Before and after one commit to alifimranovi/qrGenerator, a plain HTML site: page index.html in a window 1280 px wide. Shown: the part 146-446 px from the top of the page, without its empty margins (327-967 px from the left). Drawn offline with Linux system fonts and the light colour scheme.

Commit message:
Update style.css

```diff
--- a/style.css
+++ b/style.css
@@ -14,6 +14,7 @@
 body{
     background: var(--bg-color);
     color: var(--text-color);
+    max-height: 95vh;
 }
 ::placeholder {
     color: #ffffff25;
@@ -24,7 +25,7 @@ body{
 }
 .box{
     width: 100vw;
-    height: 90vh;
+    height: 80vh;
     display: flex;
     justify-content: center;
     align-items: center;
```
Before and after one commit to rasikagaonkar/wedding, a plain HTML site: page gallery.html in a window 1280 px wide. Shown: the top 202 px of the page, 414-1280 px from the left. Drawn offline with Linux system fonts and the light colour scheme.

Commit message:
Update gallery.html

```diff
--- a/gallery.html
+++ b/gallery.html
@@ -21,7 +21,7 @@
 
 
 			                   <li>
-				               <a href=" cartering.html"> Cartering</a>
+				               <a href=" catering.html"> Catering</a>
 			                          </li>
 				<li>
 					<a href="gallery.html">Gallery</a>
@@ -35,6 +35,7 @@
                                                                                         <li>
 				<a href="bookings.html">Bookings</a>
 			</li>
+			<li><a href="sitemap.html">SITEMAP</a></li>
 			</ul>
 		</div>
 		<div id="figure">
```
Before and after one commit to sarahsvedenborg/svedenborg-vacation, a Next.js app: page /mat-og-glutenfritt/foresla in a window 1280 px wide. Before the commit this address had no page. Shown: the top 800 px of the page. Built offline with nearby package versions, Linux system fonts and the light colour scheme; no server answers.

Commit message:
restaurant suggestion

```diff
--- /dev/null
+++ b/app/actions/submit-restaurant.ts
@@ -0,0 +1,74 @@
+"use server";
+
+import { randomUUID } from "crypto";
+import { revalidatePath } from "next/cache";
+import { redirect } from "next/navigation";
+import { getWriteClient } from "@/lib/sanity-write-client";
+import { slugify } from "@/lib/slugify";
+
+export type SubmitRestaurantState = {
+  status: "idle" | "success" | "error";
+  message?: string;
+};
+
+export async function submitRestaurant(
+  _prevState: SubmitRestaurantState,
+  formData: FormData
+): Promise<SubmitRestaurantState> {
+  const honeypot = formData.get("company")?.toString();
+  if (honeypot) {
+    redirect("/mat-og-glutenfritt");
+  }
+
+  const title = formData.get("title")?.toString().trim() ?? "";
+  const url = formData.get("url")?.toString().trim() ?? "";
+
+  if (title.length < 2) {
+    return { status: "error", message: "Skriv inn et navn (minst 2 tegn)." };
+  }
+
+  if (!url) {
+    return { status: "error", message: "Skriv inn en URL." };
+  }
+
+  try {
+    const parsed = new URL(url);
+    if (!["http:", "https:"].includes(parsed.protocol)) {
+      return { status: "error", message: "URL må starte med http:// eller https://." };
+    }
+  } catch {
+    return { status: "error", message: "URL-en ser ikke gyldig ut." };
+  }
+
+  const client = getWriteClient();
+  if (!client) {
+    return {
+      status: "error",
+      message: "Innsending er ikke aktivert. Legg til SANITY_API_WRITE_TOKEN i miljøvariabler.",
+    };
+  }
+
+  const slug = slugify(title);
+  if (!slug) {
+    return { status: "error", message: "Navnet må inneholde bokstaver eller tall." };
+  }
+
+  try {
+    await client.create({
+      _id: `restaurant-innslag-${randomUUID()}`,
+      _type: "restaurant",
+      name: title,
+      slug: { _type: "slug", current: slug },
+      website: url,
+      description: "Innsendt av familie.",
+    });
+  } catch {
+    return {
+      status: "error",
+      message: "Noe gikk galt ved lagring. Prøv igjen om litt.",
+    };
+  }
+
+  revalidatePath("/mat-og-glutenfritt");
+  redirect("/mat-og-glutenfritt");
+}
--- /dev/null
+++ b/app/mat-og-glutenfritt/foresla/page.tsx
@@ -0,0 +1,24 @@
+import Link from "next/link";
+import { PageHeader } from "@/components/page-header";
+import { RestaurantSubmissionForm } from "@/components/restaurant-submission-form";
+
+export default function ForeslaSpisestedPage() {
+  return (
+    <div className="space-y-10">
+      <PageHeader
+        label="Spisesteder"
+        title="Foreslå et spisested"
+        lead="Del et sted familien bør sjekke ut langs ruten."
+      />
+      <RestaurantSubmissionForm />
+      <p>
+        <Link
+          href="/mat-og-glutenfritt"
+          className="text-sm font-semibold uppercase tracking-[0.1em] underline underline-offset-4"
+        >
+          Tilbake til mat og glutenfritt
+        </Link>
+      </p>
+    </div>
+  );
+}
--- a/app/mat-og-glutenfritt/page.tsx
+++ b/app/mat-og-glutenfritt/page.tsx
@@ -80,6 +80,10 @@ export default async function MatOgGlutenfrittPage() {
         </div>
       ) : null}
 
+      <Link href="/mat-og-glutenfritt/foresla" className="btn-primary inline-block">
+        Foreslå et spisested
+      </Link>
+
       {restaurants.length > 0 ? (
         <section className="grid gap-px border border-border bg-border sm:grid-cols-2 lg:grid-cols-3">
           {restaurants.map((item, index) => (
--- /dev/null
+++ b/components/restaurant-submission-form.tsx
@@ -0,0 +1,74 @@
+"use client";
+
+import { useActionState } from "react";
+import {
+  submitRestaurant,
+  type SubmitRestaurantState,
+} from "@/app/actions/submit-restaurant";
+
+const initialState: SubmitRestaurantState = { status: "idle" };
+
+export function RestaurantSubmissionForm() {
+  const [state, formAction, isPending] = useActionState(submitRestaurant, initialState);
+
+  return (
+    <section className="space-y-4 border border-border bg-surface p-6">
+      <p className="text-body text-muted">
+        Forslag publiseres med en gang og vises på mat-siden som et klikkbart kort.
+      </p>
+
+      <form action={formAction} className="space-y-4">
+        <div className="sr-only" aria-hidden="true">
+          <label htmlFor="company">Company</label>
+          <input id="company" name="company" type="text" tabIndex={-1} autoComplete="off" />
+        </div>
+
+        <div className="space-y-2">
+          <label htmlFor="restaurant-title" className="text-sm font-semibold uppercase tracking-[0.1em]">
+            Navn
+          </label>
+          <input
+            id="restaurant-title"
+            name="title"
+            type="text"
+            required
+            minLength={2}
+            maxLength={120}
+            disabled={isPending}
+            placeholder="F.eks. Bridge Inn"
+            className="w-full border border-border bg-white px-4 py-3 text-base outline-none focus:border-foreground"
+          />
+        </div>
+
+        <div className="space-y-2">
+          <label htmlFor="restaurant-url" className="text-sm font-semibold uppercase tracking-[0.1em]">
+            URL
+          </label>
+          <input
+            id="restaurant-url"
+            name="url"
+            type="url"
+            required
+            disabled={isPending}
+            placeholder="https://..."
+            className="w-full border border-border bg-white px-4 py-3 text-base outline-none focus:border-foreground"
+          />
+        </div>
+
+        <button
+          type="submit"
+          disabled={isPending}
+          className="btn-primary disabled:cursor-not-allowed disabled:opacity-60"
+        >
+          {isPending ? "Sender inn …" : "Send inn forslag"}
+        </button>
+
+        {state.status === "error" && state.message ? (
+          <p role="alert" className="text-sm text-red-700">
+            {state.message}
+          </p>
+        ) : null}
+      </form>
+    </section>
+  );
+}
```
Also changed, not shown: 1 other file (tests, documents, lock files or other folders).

• [What you will do]: Pull every line containing the string "Skriv" out of the data above and copy it.

• [Result]:
+    return { status: "error", message: "Skriv inn et navn (minst 2 tegn)." };
+    return { status: "error", message: "Skriv inn en URL." };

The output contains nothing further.